The Middle Class – Its Rise & Decline

After World War II, American became the world’s first truly middle class nation. In the 30 years following the war, the real income of all American families, including the poor and near poor, doubled. The nation, by every economic measure, was becoming more equal. All that has changed.

For the past 30 years, the trend toward economic inequality has rolled back the post-World War II progress which had moved the nation toward a more equitable distribution of income and wealth. In the past ten years, the inflation-adjusted income of the median household fell 4.8 percent, the worst drop in at least half a century. And for many there is no income – more than 70 percent of Americans know someone who has lost a job. College graduates can’t find jobs. Americans are losing purchasing power and their net worth is falling. The value of their homes is shrinking. Their retirement security has eroded. Medical and educational costs are rising faster than the cost of living index. In 2009, 16.7 percent of the American population – 50.7 million people – was without health insurance, the highest since this record has been kept. One in four homes is now under water and over 4.2 million home loans are in or near foreclosure. Last year, there was an 11.6 percent increase in families consolidating and moving in together.

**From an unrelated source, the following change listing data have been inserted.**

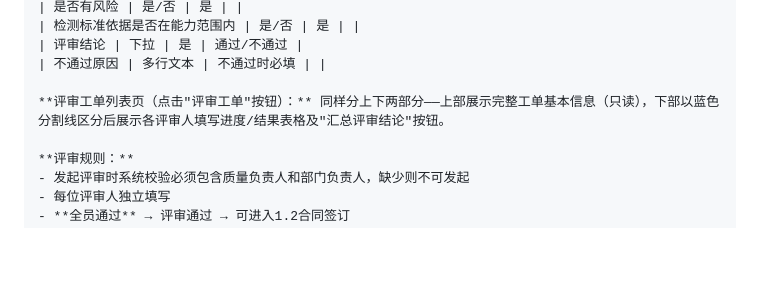
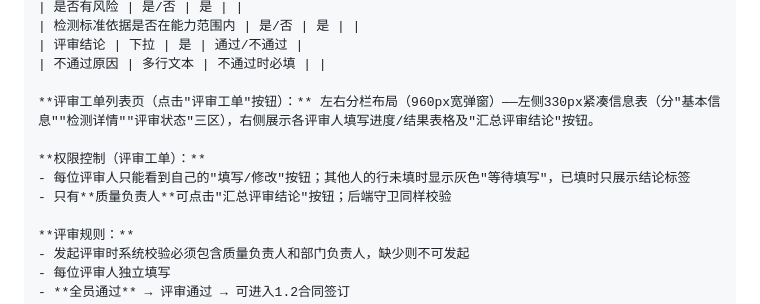
Before and after one commit to DQisbird/lims-prototype, a Markdown page: 需求文档.md, the part around the change. Rendered like a GitHub page; blank space fills up the shorter version.

Commit message:
docs: 需求文档同步 — 评审工单权限控制规则

```diff
--- a/需求文档.md
+++ b/需求文档.md
@@ -577,7 +577,11 @@ AIGC:
 | 评审结论 | 下拉 | 是 | 通过/不通过 |
 | 不通过原因 | 多行文本 | 不通过时必填 | |
 
-**评审工单列表页（点击"评审工单"按钮）：** 同样分上下两部分——上部展示完整工单基本信息（只读），下部以蓝色分割线区分后展示各评审人填写进度/结果表格及"汇总评审结论"按钮。
+**评审工单列表页（点击"评审工单"按钮）：** 左右分栏布局（960px宽弹窗）——左侧330px紧凑信息表（分"基本信息""检测详情""评审状态"三区），右侧展示各评审人填写进度/结果表格及"汇总评审结论"按钮。
+
+**权限控制（评审工单）：**
+- 每位评审人只能看到自己的"填写/修改"按钮；其他人的行未填时显示灰色"等待填写"，已填时只展示结论标签
+- 只有**质量负责人**可点击"汇总评审结论"按钮；后端守卫同样校验
 
 **评审规则：**
 - 发起评审时系统校验必须包含质量负责人和部门负责人，缺少则不可发起
```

In contrast, the wealthiest ten percent of countrymen hold over 60 percent of total family assets. America’s richest one percent now hold more wealth than America’s entire bottom 90 percent. The last 20 years have witnessed the most colossal amassing of huge fortunes in U.S. history. The nation now boasts more than 400 of billionaires.

Washington Rigged the Economy

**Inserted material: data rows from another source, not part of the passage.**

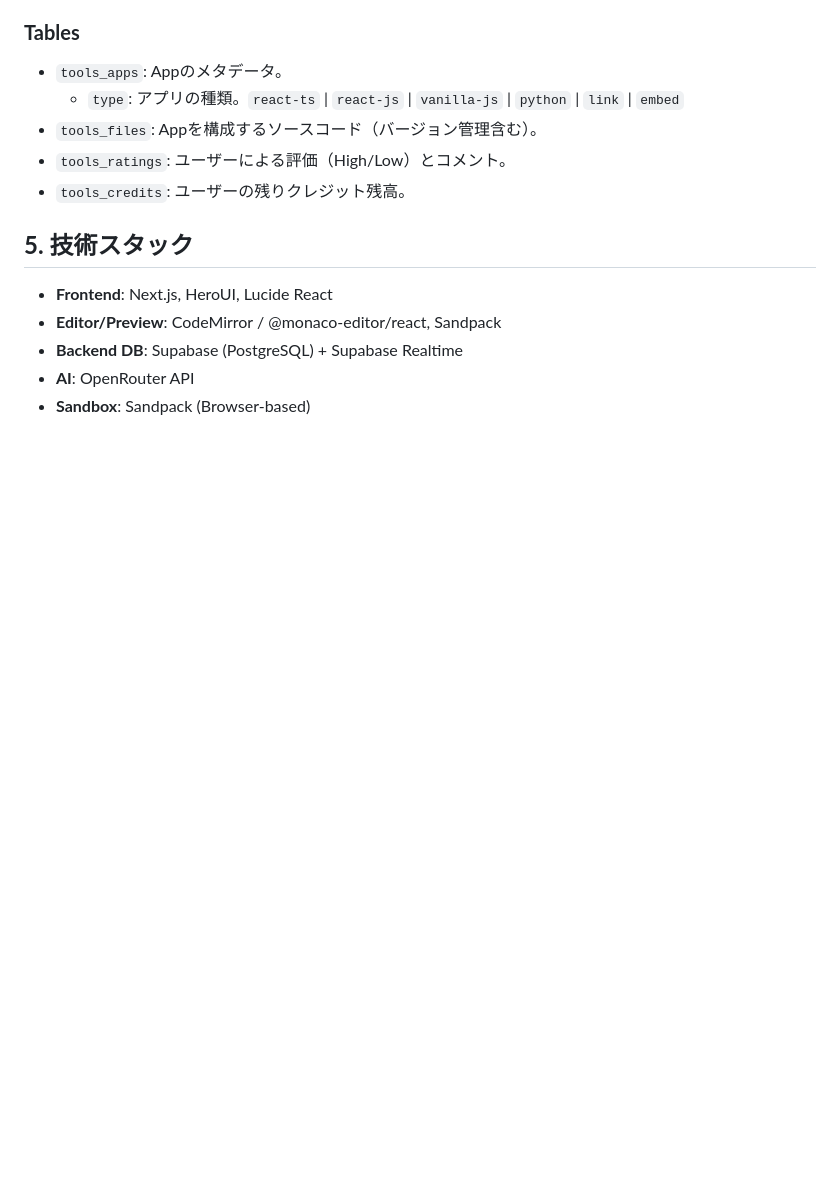
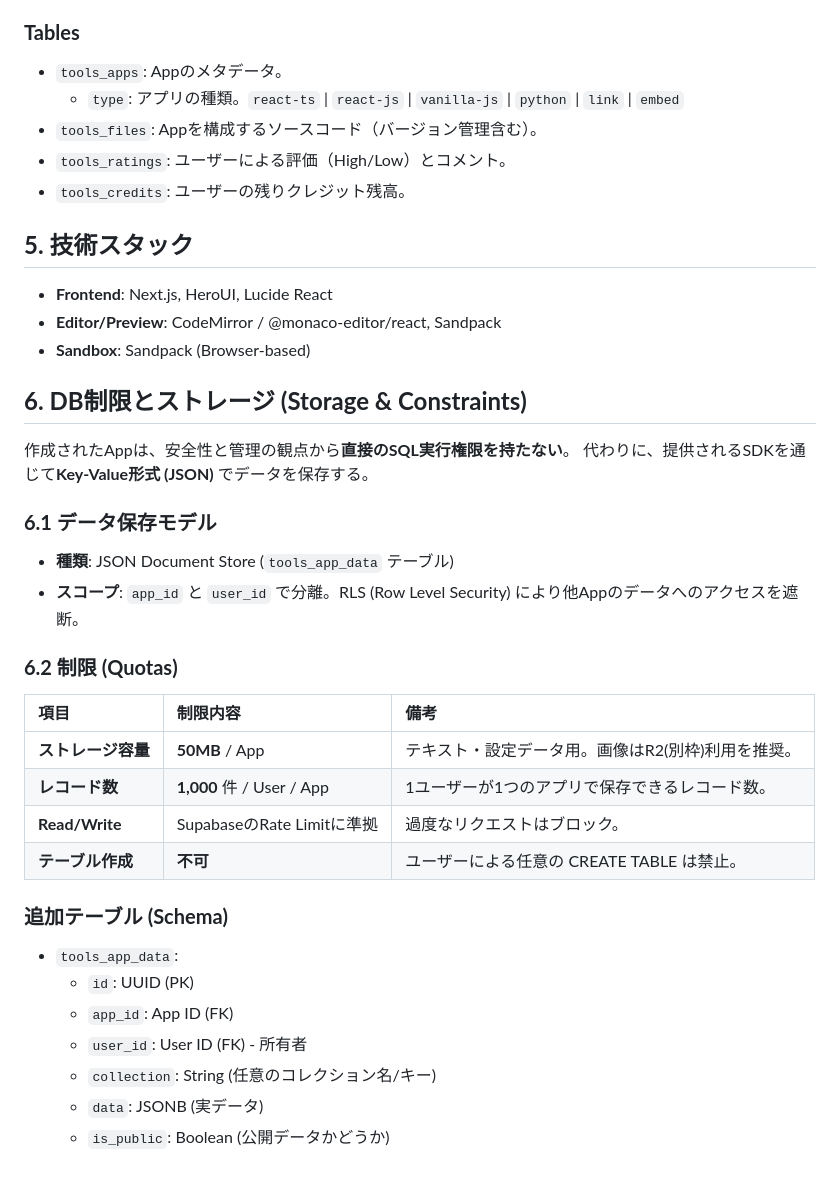
Before and after one commit to k319k/Fukaibox_system, a Markdown page: docs/封解Box Tools機能仕様書.md, the part around the change. Drawn GitHub-style; blank space fills up the shorter version.

Commit message:
docs: add DB storage limits and KV store spec to tools

```diff
--- a/docs/封解Box Tools機能仕様書.md
+++ b/docs/封解Box Tools機能仕様書.md
@@ -71,6 +71,33 @@ Tools機能は、App生成時の大量のファイルやリアルタイム性を
 
 - **Frontend**: Next.js, HeroUI, Lucide React
 - **Editor/Preview**: CodeMirror / @monaco-editor/react, Sandpack
-- **Backend DB**: Supabase (PostgreSQL) + Supabase Realtime
-- **AI**: OpenRouter API
 - **Sandbox**: Sandpack (Browser-based)
+
+## **6. DB制限とストレージ (Storage & Constraints)**
+
+作成されたAppは、安全性と管理の観点から**直接のSQL実行権限を持たない**。
+代わりに、提供されるSDKを通じて**Key-Value形式 (JSON)** でデータを保存する。
+
+### **6.1 データ保存モデル**
+
+- **種類**: JSON Document Store (`tools_app_data` テーブル)
+- **スコープ**: `app_id` と `user_id` で分離。RLS (Row Level Security) により他Appのデータへのアクセスを遮断。
+
+### **6.2 制限 (Quotas)**
+
+| 項目 | 制限内容 | 備考 |
+| :--- | :--- | :--- |
+| **ストレージ容量** | **50MB** / App | テキスト・設定データ用。画像はR2(別枠)利用を推奨。 |
+| **レコード数** | **1,000** 件 / User / App | 1ユーザーが1つのアプリで保存できるレコード数。 |
+| **Read/Write** | SupabaseのRate Limitに準拠 | 過度なリクエストはブロック。 |
+| **テーブル作成** | **不可** | ユーザーによる任意の CREATE TABLE は禁止。 |
+
+### **追加テーブル (Schema)**
+
+- `tools_app_data`:
+  - `id`: UUID (PK)
+  - `app_id`: App ID (FK)
+  - `user_id`: User ID (FK) - 所有者
+  - `collection`: String (任意のコレクション名/キー)
+  - `data`: JSONB (実データ)
+  - `is_public`: Boolean (公開データかどうか)
```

Since 1946, the effective federal tax for the richest Americans has fallen by 60 percent. Those benefiting the most from our economy in income and wealth are simply not paying in, in proportion to what they are taking out. Nevertheless, the top priority of Republicans in Washington has been tax cuts for the wealthy and for corporate and financial entities. Their Herculean efforts to restore the Bush income tax cuts for the wealthiest Americans and to repeal an estate tax affecting only the wealthiest two percent underscore the intensity of the ongoing class warfare and linkage between political polarization and economic inequality.

We seem to have degenerated into a form of social Darwinism. The prevailing national economic strategy of Washington has been to make business more profitable and less accountable and to reward the owners, investors and other wealthier Americans, at the expense of the great majority of workers and U.S. households. Workers have fewer countervailing protections. Their representation in Washington has been sold out. Organized labor’s economic clout to win higher wages and benefits is withering away. Businesses and wealthy individuals contribute billions to influence elections, outspending labor unions many times over.

The soaring compensation of senior corporate executives, the increasing number of American millionaires and billionaires, the material excesses of our public and private elites – taken together – have very few precedents in American history. It is reminiscent of the last stages of other great empires. Many of the nation’s elites, including its elected leaders, are unwilling to broach the subjects of inequality and class warfare – the very real struggle for a piece of the American pie. They appear to be asleep to – or purposely ignoring – these realities.

The absence of effective social and economic countervailing forces to address the ominous rise in inequality is increasingly a cause for alarm. Washington can no longer ignore the challenge to spread more equitably the benefits of economic growth – now enjoyed by those at the top – without undermining the economy that supports it. But where is the national debate? How do we hammer out new policies to alleviate the growing economic imbalances in our republic and thereby stem the social unrest that threatens the public landscape? The need is grave and immediate that we re-establish the economic opportunity and prospects for upward mobility that have for 200 years sustained the American dream and served as the bedrock for a stable democratic nation.